● **PROBLEM DETAILS**
Word for word, return the entries listed below.

++++ TASK DATA

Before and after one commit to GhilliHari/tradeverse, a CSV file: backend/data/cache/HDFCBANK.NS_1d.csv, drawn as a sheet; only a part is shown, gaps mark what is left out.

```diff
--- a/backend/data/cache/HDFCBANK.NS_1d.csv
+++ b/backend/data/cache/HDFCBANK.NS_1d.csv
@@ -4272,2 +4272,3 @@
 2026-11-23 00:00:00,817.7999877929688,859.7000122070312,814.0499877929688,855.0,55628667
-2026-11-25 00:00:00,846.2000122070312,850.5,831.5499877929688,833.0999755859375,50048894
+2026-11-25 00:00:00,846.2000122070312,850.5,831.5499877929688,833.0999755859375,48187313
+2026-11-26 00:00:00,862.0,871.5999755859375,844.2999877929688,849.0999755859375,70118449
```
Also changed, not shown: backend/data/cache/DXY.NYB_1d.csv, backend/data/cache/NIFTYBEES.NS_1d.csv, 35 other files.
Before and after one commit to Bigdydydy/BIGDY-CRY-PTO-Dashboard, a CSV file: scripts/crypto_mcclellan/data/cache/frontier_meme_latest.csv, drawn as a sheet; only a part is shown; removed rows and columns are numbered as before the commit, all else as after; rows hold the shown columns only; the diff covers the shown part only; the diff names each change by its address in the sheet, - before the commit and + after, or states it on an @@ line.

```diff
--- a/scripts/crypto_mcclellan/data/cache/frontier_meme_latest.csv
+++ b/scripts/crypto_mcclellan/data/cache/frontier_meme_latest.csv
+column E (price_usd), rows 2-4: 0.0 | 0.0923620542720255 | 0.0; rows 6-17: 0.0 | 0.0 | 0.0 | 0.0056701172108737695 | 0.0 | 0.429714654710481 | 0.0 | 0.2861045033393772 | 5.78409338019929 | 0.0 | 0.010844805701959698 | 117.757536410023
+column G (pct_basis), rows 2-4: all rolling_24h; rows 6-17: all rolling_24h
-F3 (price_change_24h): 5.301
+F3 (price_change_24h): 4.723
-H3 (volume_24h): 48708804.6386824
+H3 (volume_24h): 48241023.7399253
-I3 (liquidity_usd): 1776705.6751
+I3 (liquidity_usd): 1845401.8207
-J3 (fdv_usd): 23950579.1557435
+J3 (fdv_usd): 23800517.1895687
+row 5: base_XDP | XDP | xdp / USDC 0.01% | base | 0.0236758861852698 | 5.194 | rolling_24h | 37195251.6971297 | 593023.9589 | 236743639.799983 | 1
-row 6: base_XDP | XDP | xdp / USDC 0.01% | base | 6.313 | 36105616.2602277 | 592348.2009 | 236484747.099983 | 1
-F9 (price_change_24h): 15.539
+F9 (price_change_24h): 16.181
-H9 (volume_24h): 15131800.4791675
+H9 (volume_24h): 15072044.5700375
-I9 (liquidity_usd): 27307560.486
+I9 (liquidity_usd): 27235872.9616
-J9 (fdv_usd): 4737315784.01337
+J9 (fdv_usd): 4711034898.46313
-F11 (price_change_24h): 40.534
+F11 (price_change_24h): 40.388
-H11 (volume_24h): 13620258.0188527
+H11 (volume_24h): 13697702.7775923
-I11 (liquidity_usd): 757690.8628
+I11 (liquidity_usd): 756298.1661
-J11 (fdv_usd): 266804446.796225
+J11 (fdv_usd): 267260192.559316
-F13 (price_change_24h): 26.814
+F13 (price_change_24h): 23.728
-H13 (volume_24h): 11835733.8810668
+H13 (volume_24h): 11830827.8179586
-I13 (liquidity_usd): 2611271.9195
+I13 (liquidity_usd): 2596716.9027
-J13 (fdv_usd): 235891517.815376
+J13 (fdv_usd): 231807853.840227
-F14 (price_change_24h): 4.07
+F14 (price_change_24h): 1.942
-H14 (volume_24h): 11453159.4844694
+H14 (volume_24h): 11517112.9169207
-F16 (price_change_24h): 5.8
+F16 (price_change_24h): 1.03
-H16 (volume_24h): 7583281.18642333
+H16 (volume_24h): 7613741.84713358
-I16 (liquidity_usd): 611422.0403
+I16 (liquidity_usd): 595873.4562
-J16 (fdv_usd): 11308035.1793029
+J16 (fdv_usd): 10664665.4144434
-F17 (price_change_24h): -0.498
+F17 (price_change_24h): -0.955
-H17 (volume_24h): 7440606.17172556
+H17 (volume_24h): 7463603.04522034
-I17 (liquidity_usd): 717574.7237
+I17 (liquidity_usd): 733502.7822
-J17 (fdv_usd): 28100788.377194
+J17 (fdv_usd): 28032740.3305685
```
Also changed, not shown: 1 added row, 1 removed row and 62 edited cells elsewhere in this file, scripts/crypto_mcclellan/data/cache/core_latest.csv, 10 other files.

++++++++

● **TASK OUTPUT**
Before and after one commit to GhilliHari/tradeverse, a CSV file: backend/data/cache/HDFCBANK.NS_1d.csv, drawn as a sheet; only a part is shown, gaps mark what is left out.

```diff
--- a/backend/data/cache/HDFCBANK.NS_1d.csv
+++ b/backend/data/cache/HDFCBANK.NS_1d.csv
@@ -4272,2 +4272,3 @@
 2026-11-23 00:00:00,817.7999877929688,859.7000122070312,814.0499877929688,855.0,55628667
-2026-11-25 00:00:00,846.2000122070312,850.5,831.5499877929688,833.0999755859375,50048894
+2026-11-25 00:00:00,846.2000122070312,850.5,831.5499877929688,833.0999755859375,48187313
+2026-11-26 00:00:00,862.0,871.5999755859375,844.2999877929688,849.0999755859375,70118449
```
Also changed, not shown: backend/data/cache/DXY.NYB_1d.csv, backend/data/cache/NIFTYBEES.NS_1d.csv, 35 other files.
Before and after one commit to Bigdydydy/BIGDY-CRY-PTO-Dashboard, a CSV file: scripts/crypto_mcclellan/data/cache/frontier_meme_latest.csv, drawn as a sheet; only a part is shown; removed rows and columns are numbered as before the commit, all else as after; rows hold the shown columns only; the diff covers the shown part only; the diff names each change by its address in the sheet, - before the commit and + after, or states it on an @@ line.

```diff
--- a/scripts/crypto_mcclellan/data/cache/frontier_meme_latest.csv
+++ b/scripts/crypto_mcclellan/data/cache/frontier_meme_latest.csv
+column E (price_usd), rows 2-4: 0.0 | 0.0923620542720255 | 0.0; rows 6-17: 0.0 | 0.0 | 0.0 | 0.0056701172108737695 | 0.0 | 0.429714654710481 | 0.0 | 0.2861045033393772 | 5.78409338019929 | 0.0 | 0.010844805701959698 | 117.757536410023
+column G (pct_basis), rows 2-4: all rolling_24h; rows 6-17: all rolling_24h
-F3 (price_change_24h): 5.301
+F3 (price_change_24h): 4.723
-H3 (volume_24h): 48708804.6386824
+H3 (volume_24h): 48241023.7399253
-I3 (liquidity_usd): 1776705.6751
+I3 (liquidity_usd): 1845401.8207
-J3 (fdv_usd): 23950579.1557435
+J3 (fdv_usd): 23800517.1895687
+row 5: base_XDP | XDP | xdp / USDC 0.01% | base | 0.0236758861852698 | 5.194 | rolling_24h | 37195251.6971297 | 593023.9589 | 236743639.799983 | 1
-row 6: base_XDP | XDP | xdp / USDC 0.01% | base | 6.313 | 36105616.2602277 | 592348.2009 | 236484747.099983 | 1
-F9 (price_change_24h): 15.539
+F9 (price_change_24h): 16.181
-H9 (volume_24h): 15131800.4791675
+H9 (volume_24h): 15072044.5700375
-I9 (liquidity_usd): 27307560.486
+I9 (liquidity_usd): 27235872.9616
-J9 (fdv_usd): 4737315784.01337
+J9 (fdv_usd): 4711034898.46313
-F11 (price_change_24h): 40.534
+F11 (price_change_24h): 40.388
-H11 (volume_24h): 13620258.0188527
+H11 (volume_24h): 13697702.7775923
-I11 (liquidity_usd): 757690.8628
+I11 (liquidity_usd): 756298.1661
-J11 (fdv_usd): 266804446.796225
+J11 (fdv_usd): 267260192.559316
-F13 (price_change_24h): 26.814
+F13 (price_change_24h): 23.728
-H13 (volume_24h): 11835733.8810668
+H13 (volume_24h): 11830827.8179586
-I13 (liquidity_usd): 2611271.9195
+I13 (liquidity_usd): 2596716.9027
-J13 (fdv_usd): 235891517.815376
+J13 (fdv_usd): 231807853.840227
-F14 (price_change_24h): 4.07
+F14 (price_change_24h): 1.942
-H14 (volume_24h): 11453159.4844694
+H14 (volume_24h): 11517112.9169207
-F16 (price_change_24h): 5.8
+F16 (price_change_24h): 1.03
-H16 (volume_24h): 7583281.18642333
+H16 (volume_24h): 7613741.84713358
-I16 (liquidity_usd): 611422.0403
+I16 (liquidity_usd): 595873.4562
-J16 (fdv_usd): 11308035.1793029
+J16 (fdv_usd): 10664665.4144434
-F17 (price_change_24h): -0.498
+F17 (price_change_24h): -0.955
-H17 (volume_24h): 7440606.17172556
+H17 (volume_24h): 7463603.04522034
-I17 (liquidity_usd): 717574.7237
+I17 (liquidity_usd): 733502.7822
-J17 (fdv_usd): 28100788.377194
+J17 (fdv_usd): 28032740.3305685
```
Also changed, not shown: 1 added row, 1 removed row and 62 edited cells elsewhere in this file, scripts/crypto_mcclellan/data/cache/core_latest.csv, 10 other files.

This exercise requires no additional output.